> **Stored dataset items**
"""

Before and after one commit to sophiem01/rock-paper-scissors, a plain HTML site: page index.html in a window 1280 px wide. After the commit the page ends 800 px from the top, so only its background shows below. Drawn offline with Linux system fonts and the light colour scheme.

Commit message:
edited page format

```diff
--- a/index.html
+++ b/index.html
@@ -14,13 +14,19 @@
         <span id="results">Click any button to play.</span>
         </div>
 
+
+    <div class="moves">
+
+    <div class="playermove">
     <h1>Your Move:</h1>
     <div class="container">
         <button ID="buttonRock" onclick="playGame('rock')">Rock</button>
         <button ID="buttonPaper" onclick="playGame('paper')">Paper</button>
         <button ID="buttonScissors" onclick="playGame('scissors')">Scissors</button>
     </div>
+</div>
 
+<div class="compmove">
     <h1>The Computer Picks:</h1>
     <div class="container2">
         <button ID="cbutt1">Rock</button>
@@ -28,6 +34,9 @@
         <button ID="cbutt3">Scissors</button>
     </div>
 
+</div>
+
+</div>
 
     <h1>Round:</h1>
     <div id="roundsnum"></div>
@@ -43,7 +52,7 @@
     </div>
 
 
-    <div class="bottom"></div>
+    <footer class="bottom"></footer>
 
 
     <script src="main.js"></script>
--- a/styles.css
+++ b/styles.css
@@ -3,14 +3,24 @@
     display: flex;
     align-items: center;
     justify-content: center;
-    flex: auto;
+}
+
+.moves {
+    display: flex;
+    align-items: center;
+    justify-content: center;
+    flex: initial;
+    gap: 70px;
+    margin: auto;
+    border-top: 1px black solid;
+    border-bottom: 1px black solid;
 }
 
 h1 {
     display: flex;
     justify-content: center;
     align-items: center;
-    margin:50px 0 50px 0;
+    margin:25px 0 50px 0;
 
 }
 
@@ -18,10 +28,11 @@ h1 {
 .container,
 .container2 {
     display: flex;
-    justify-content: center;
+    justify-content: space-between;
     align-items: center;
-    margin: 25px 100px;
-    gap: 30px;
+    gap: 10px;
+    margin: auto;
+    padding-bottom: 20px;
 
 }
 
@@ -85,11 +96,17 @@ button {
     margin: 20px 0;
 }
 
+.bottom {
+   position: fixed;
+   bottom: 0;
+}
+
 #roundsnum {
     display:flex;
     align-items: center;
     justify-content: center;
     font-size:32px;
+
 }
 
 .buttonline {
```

"""

> **Work to be completed**
Go through the entries above and copy each line with "class" in it.

> **Result of the task**
+    <div class="moves">
+    <div class="playermove">
     <div class="container">
+<div class="compmove">
     <div class="container2">
-    <div class="bottom"></div>
+    <footer class="bottom"></footer>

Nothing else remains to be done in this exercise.